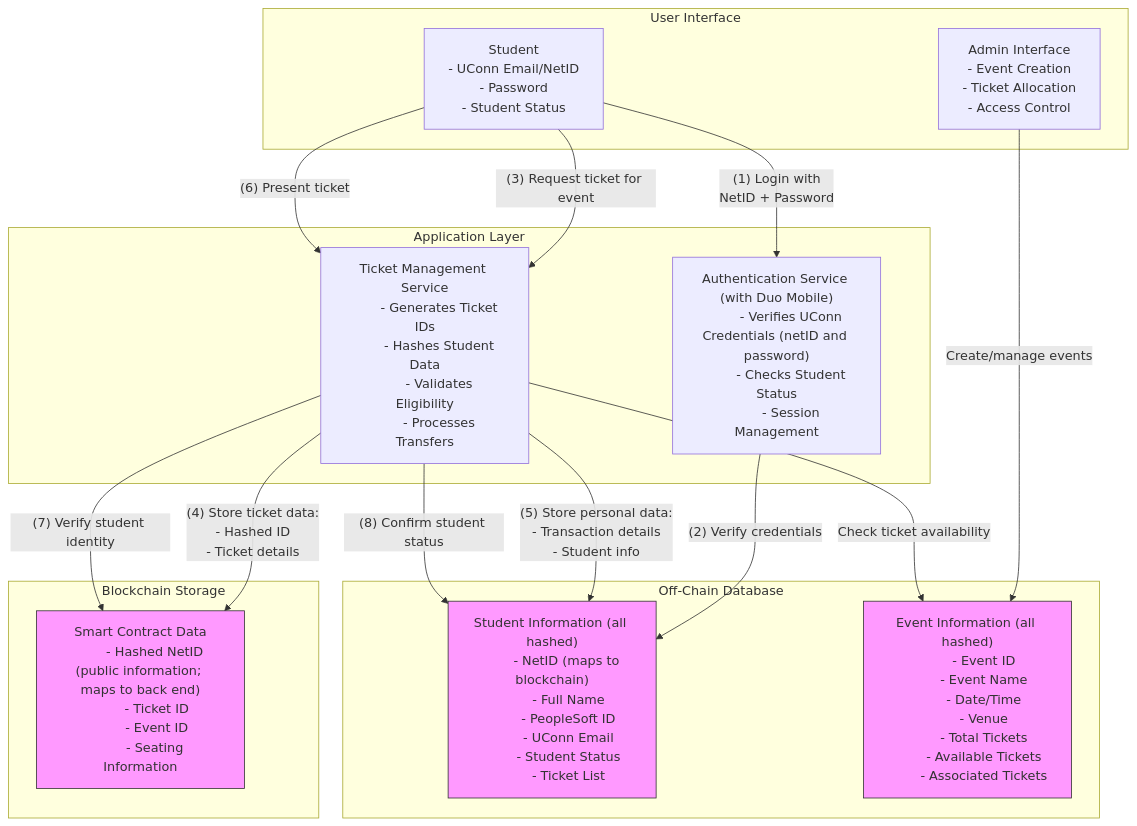
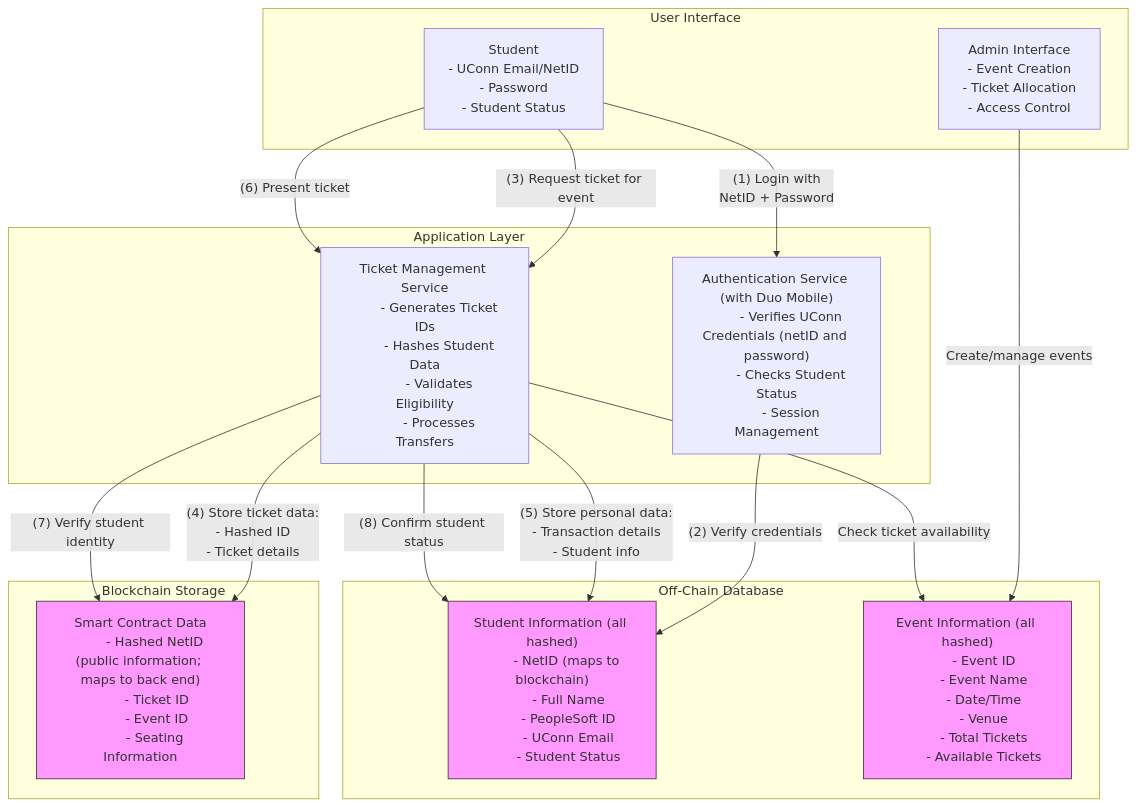
The diagram in docs/dataflow.md (lpep64/Blockchain-Ticketing), drawn with Mermaid before and after one commit.

````diff
--- a/docs/dataflow.md
+++ b/docs/dataflow.md
@@ -2,80 +2,78 @@
 ```mermaid
 flowchart TB
     subgraph UI ["User Interface"]
         Student["Student
         - UConn Email/NetID
         - Password
         - Student Status"]
         AdminUI["Admin Interface
         - Event Creation
         - Ticket Allocation
         - Access Control"]
     end
 
     subgraph Processing ["Application Layer"]
         Auth["Authentication Service (with Duo Mobile)
         - Verifies UConn Credentials (netID and password)
         - Checks Student Status
         - Session Management"]
         
         TicketService["Ticket Management Service
         - Generates Ticket IDs
         - Hashes Student Data
         - Validates Eligibility
         - Processes Transfers"]
     end
 
     subgraph BlockchainStorage ["Blockchain Storage"]
         SmartContract["Smart Contract Data
         - Hashed NetID (public information; maps to back end)
         - Ticket ID
         - Event ID
         - Seating Information"]
     end
 
     subgraph Database ["Off-Chain Database"]
         StudentData["Student Information (all hashed)
         - NetID (maps to blockchain)
         - Full Name
         - PeopleSoft ID
         - UConn Email
-        - Student Status
-        - Ticket List"]
+        - Student Status"]
         
         EventData["Event Information (all hashed)
         - Event ID
         - Event Name
         - Date/Time
         - Venue
         - Total Tickets
-        - Available Tickets
-        - Associated Tickets"]
+        - Available Tickets"]
     end
 
     %% Student flows
     Student -->|"(1) Login with 
     NetID + Password"| Auth
     Auth -->|"(2) Verify credentials"| StudentData
     Student -->|"(3) Request ticket for event"| TicketService
     
     %% Ticket processing
     TicketService -->|"(4) Store ticket data:
     - Hashed ID
     - Ticket details"| SmartContract
     
     TicketService -->|"(5) Store personal data:
     - Transaction details
     - Student info"| StudentData
     
     %% Event data flow
     AdminUI -->|"Create/manage events"| EventData
     TicketService -->|"Check ticket availability"| EventData
     
     %% Verification flow
     Student -->|"(6) Present ticket"| TicketService
     TicketService -->|"(7) Verify student identity"| SmartContract
     TicketService -->|"(8) Confirm student status"| StudentData
 
     classDef storage fill:#f9f,stroke:#333
     class SmartContract,StudentData,EventData storage
 ```
````
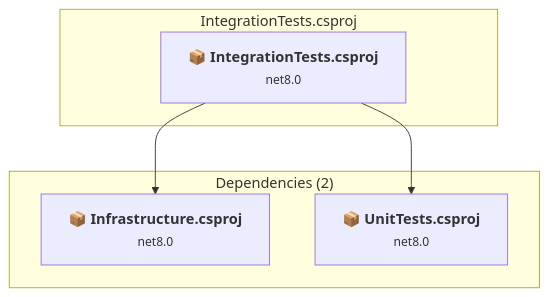
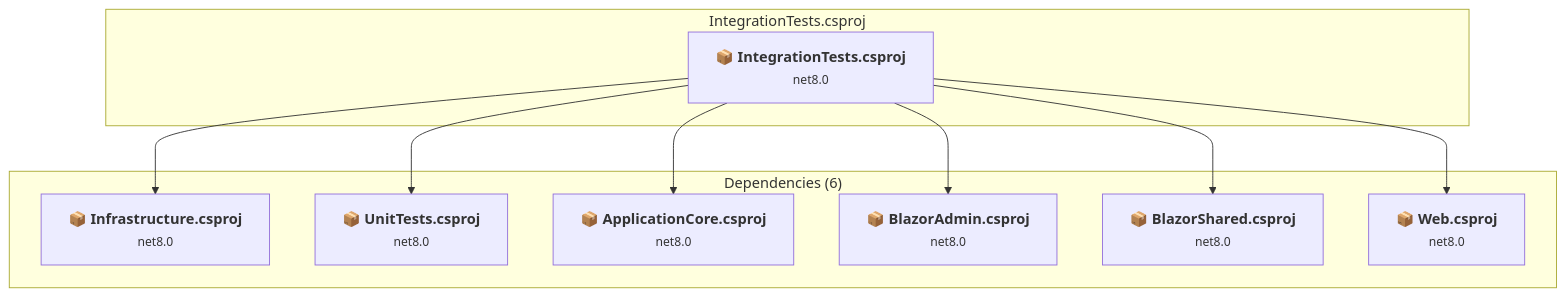
Before and after one commit to kaushganguly/eShopOnWeb: the diagram in .github/upgrades/scenarios/dotnet-version-upgrade/assessment/projects/IntegrationTests.md, drawn with Mermaid. The commit also changed other lines of this file and 20 other files, not shown here.

````diff
--- a/.github/upgrades/scenarios/dotnet-version-upgrade/assessment/projects/IntegrationTests.md
+++ b/.github/upgrades/scenarios/dotnet-version-upgrade/assessment/projects/IntegrationTests.md
@@ -31,16 +35,28 @@
 ```mermaid
 flowchart TB
     subgraph current["IntegrationTests.csproj"]
         MAIN["<b>📦&nbsp;IntegrationTests.csproj</b><br/><small>net8.0</small>"]
         click MAIN "../projects/IntegrationTests.md"
     end
-    subgraph downstream["Dependencies (2)"]
+    subgraph downstream["Dependencies (6)"]
         P2["<b>📦&nbsp;Infrastructure.csproj</b><br/><small>net8.0</small>"]
         P4["<b>📦&nbsp;UnitTests.csproj</b><br/><small>net8.0</small>"]
+        P3["<b>📦&nbsp;ApplicationCore.csproj</b><br/><small>net8.0</small>"]
+        P8["<b>📦&nbsp;BlazorAdmin.csproj</b><br/><small>net8.0</small>"]
+        P9["<b>📦&nbsp;BlazorShared.csproj</b><br/><small>net8.0</small>"]
+        P1["<b>📦&nbsp;Web.csproj</b><br/><small>net8.0</small>"]
         click P2 "../projects/Infrastructure.md"
         click P4 "../projects/UnitTests.md"
+        click P3 "../projects/ApplicationCore.md"
+        click P8 "../projects/BlazorAdmin.md"
+        click P9 "../projects/BlazorShared.md"
+        click P1 "../projects/Web.md"
     end
     MAIN --> P2
     MAIN --> P4
+    MAIN --> P3
+    MAIN --> P8
+    MAIN --> P9
+    MAIN --> P1
 
 ```
````
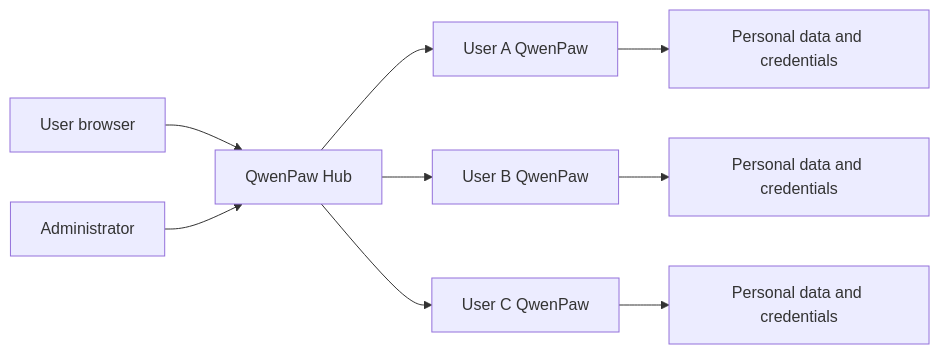
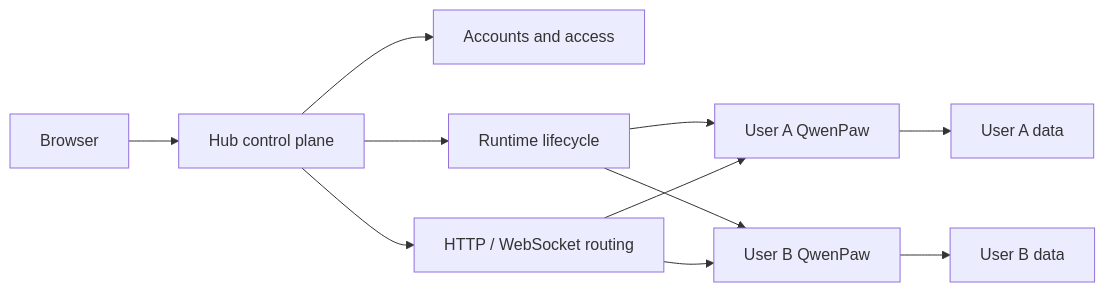
The diagram in website/public/blog/introducing-qwenpaw-hub.en.md (A-Archives-and-Forks/CoPaw), drawn with Mermaid before and after one commit. The commit also changed other lines of this file and 3 other files, not shown here.

Commit message:
feat(docs): improve QwenPaw Hub guides and announcement (#7313)

````diff
--- a/website/public/blog/introducing-qwenpaw-hub.en.md
+++ b/website/public/blog/introducing-qwenpaw-hub.en.md
@@ -28,11 +45,13 @@
 ```mermaid
 flowchart LR
-    Browser[User browser] --> Hub[QwenPaw Hub]
-    Admin[Administrator] --> Hub
-    Hub --> R1[User A QwenPaw]
-    Hub --> R2[User B QwenPaw]
-    Hub --> R3[User C QwenPaw]
-    R1 --> D1[Personal data and credentials]
-    R2 --> D2[Personal data and credentials]
-    R3 --> D3[Personal data and credentials]
+    Browser[Browser] --> Hub[Hub control plane]
+    Hub --> Auth[Accounts and access]
+    Hub --> Lifecycle[Runtime lifecycle]
+    Hub --> Proxy[HTTP / WebSocket routing]
+    Lifecycle --> R1[User A QwenPaw]
+    Lifecycle --> R2[User B QwenPaw]
+    Proxy --> R1
+    Proxy --> R2
+    R1 --> D1[User A data]
+    R2 --> D2[User B data]
 ```
````
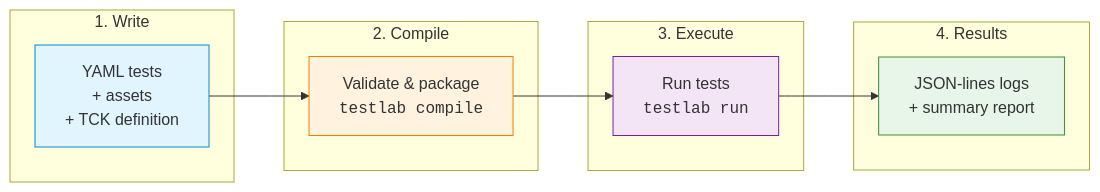
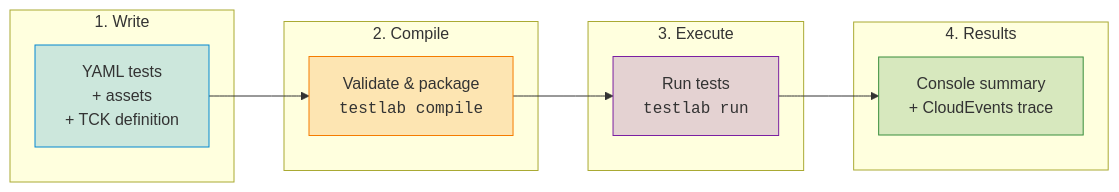
The diagram in docs/specification/walkthrough/index.md (eclipse-tractusx/tractusx-testlab), drawn with Mermaid before and after one commit. The commit also changed other lines of this file and 155 other files, not shown here.

````diff
--- a/docs/specification/walkthrough/index.md
+++ b/docs/specification/walkthrough/index.md
@@ -35,25 +35,25 @@
 ```mermaid
 flowchart LR
     subgraph "1. Write"
         A["YAML tests<br/>+ assets<br/>+ TCK definition"]
     end
 
     subgraph "2. Compile"
         B["Validate & package<br/><code>testlab compile</code>"]
     end
 
     subgraph "3. Execute"
         C["Run tests<br/><code>testlab run</code>"]
     end
 
     subgraph "4. Results"
-        D["JSON-lines logs<br/>+ summary report"]
+        D["Console summary<br/>+ CloudEvents trace"]
     end
 
     A --> B --> C --> D
 
-    style A fill:#e1f5fe,stroke:#0288d1
-    style B fill:#fff3e0,stroke:#f57c00
-    style C fill:#f3e5f5,stroke:#7b1fa2
-    style D fill:#e8f5e9,stroke:#388e3c
+    style A fill:#0288d133,stroke:#0288d1
+    style B fill:#f57c0033,stroke:#f57c00
+    style C fill:#7b1fa233,stroke:#7b1fa2
+    style D fill:#388e3c33,stroke:#388e3c
 ```
````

▬▬▬▬▬▬▬▬▬▬

Among the entries, how many lines contain the word "docs"? Give the number alone.

Answer to the exercise. 7